◆ INPUT RECORDS
· · · · · · ·

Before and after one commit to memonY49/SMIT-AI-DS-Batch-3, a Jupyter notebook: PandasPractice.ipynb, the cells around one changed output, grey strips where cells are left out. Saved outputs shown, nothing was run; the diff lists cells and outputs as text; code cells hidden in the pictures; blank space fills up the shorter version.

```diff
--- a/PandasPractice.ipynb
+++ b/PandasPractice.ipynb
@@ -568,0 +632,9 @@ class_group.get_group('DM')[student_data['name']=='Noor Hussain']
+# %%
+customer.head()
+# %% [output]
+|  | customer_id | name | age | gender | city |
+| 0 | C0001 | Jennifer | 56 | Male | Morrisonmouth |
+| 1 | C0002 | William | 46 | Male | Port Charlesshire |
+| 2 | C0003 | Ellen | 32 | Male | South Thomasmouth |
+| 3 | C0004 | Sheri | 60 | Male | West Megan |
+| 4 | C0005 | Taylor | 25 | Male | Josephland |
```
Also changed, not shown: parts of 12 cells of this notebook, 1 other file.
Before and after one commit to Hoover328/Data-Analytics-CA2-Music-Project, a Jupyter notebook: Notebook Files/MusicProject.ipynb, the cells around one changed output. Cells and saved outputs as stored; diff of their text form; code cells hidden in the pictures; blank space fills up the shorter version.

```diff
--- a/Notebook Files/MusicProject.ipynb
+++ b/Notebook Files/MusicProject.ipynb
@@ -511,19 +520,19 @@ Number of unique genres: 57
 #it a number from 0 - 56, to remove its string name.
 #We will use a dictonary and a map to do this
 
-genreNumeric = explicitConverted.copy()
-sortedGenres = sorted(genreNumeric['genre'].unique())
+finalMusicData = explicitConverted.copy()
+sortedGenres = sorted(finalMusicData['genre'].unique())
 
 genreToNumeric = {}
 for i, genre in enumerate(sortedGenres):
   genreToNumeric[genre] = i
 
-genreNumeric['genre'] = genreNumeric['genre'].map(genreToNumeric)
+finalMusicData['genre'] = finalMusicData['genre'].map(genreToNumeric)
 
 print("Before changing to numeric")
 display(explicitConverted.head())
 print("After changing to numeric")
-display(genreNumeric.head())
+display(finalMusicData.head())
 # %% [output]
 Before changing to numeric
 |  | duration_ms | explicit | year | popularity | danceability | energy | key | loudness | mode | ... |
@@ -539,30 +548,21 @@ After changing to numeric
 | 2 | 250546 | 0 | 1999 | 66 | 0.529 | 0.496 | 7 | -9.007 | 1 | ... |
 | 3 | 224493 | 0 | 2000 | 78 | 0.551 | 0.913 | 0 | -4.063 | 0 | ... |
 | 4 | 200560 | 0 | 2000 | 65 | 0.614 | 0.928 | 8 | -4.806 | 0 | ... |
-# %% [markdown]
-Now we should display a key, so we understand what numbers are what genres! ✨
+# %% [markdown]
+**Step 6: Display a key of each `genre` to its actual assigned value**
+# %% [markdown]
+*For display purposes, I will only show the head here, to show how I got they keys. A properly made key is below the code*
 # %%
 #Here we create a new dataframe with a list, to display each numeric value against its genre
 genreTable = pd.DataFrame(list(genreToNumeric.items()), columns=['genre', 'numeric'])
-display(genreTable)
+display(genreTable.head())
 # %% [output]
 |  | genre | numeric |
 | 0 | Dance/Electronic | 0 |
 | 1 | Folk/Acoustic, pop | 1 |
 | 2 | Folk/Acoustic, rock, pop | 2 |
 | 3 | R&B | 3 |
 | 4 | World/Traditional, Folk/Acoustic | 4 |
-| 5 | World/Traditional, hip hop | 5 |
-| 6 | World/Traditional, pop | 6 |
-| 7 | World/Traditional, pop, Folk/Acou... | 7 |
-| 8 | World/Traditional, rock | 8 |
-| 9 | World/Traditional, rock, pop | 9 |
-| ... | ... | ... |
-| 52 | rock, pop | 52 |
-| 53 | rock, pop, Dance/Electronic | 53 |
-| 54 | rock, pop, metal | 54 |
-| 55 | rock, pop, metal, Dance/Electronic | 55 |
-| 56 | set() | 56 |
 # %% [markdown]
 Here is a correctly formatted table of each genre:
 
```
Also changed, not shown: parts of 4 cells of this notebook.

· · · · · · ·

◆ AIM OF THE TASK
Reproduce the listing above line for line, exactly.

◆ RESULT FOR THIS TASK
Before and after one commit to memonY49/SMIT-AI-DS-Batch-3, a Jupyter notebook: PandasPractice.ipynb, the cells around one changed output, grey strips where cells are left out. Saved outputs shown, nothing was run; the diff lists cells and outputs as text; code cells hidden in the pictures; blank space fills up the shorter version.

```diff
--- a/PandasPractice.ipynb
+++ b/PandasPractice.ipynb
@@ -568,0 +632,9 @@ class_group.get_group('DM')[student_data['name']=='Noor Hussain']
+# %%
+customer.head()
+# %% [output]
+|  | customer_id | name | age | gender | city |
+| 0 | C0001 | Jennifer | 56 | Male | Morrisonmouth |
+| 1 | C0002 | William | 46 | Male | Port Charlesshire |
+| 2 | C0003 | Ellen | 32 | Male | South Thomasmouth |
+| 3 | C0004 | Sheri | 60 | Male | West Megan |
+| 4 | C0005 | Taylor | 25 | Male | Josephland |
```
Also changed, not shown: parts of 12 cells of this notebook, 1 other file.
Before and after one commit to Hoover328/Data-Analytics-CA2-Music-Project, a Jupyter notebook: Notebook Files/MusicProject.ipynb, the cells around one changed output. Cells and saved outputs as stored; diff of their text form; code cells hidden in the pictures; blank space fills up the shorter version.

```diff
--- a/Notebook Files/MusicProject.ipynb
+++ b/Notebook Files/MusicProject.ipynb
@@ -511,19 +520,19 @@ Number of unique genres: 57
 #it a number from 0 - 56, to remove its string name.
 #We will use a dictonary and a map to do this
 
-genreNumeric = explicitConverted.copy()
-sortedGenres = sorted(genreNumeric['genre'].unique())
+finalMusicData = explicitConverted.copy()
+sortedGenres = sorted(finalMusicData['genre'].unique())
 
 genreToNumeric = {}
 for i, genre in enumerate(sortedGenres):
   genreToNumeric[genre] = i
 
-genreNumeric['genre'] = genreNumeric['genre'].map(genreToNumeric)
+finalMusicData['genre'] = finalMusicData['genre'].map(genreToNumeric)
 
 print("Before changing to numeric")
 display(explicitConverted.head())
 print("After changing to numeric")
-display(genreNumeric.head())
+display(finalMusicData.head())
 # %% [output]
 Before changing to numeric
 |  | duration_ms | explicit | year | popularity | danceability | energy | key | loudness | mode | ... |
@@ -539,30 +548,21 @@ After changing to numeric
 | 2 | 250546 | 0 | 1999 | 66 | 0.529 | 0.496 | 7 | -9.007 | 1 | ... |
 | 3 | 224493 | 0 | 2000 | 78 | 0.551 | 0.913 | 0 | -4.063 | 0 | ... |
 | 4 | 200560 | 0 | 2000 | 65 | 0.614 | 0.928 | 8 | -4.806 | 0 | ... |
-# %% [markdown]
-Now we should display a key, so we understand what numbers are what genres! ✨
+# %% [markdown]
+**Step 6: Display a key of each `genre` to its actual assigned value**
+# %% [markdown]
+*For display purposes, I will only show the head here, to show how I got they keys. A properly made key is below the code*
 # %%
 #Here we create a new dataframe with a list, to display each numeric value against its genre
 genreTable = pd.DataFrame(list(genreToNumeric.items()), columns=['genre', 'numeric'])
-display(genreTable)
+display(genreTable.head())
 # %% [output]
 |  | genre | numeric |
 | 0 | Dance/Electronic | 0 |
 | 1 | Folk/Acoustic, pop | 1 |
 | 2 | Folk/Acoustic, rock, pop | 2 |
 | 3 | R&B | 3 |
 | 4 | World/Traditional, Folk/Acoustic | 4 |
-| 5 | World/Traditional, hip hop | 5 |
-| 6 | World/Traditional, pop | 6 |
-| 7 | World/Traditional, pop, Folk/Acou... | 7 |
-| 8 | World/Traditional, rock | 8 |
-| 9 | World/Traditional, rock, pop | 9 |
-| ... | ... | ... |
-| 52 | rock, pop | 52 |
-| 53 | rock, pop, Dance/Electronic | 53 |
-| 54 | rock, pop, metal | 54 |
-| 55 | rock, pop, metal, Dance/Electronic | 55 |
-| 56 | set() | 56 |
 # %% [markdown]
 Here is a correctly formatted table of each genre:
 
```
Also changed, not shown: parts of 4 cells of this notebook.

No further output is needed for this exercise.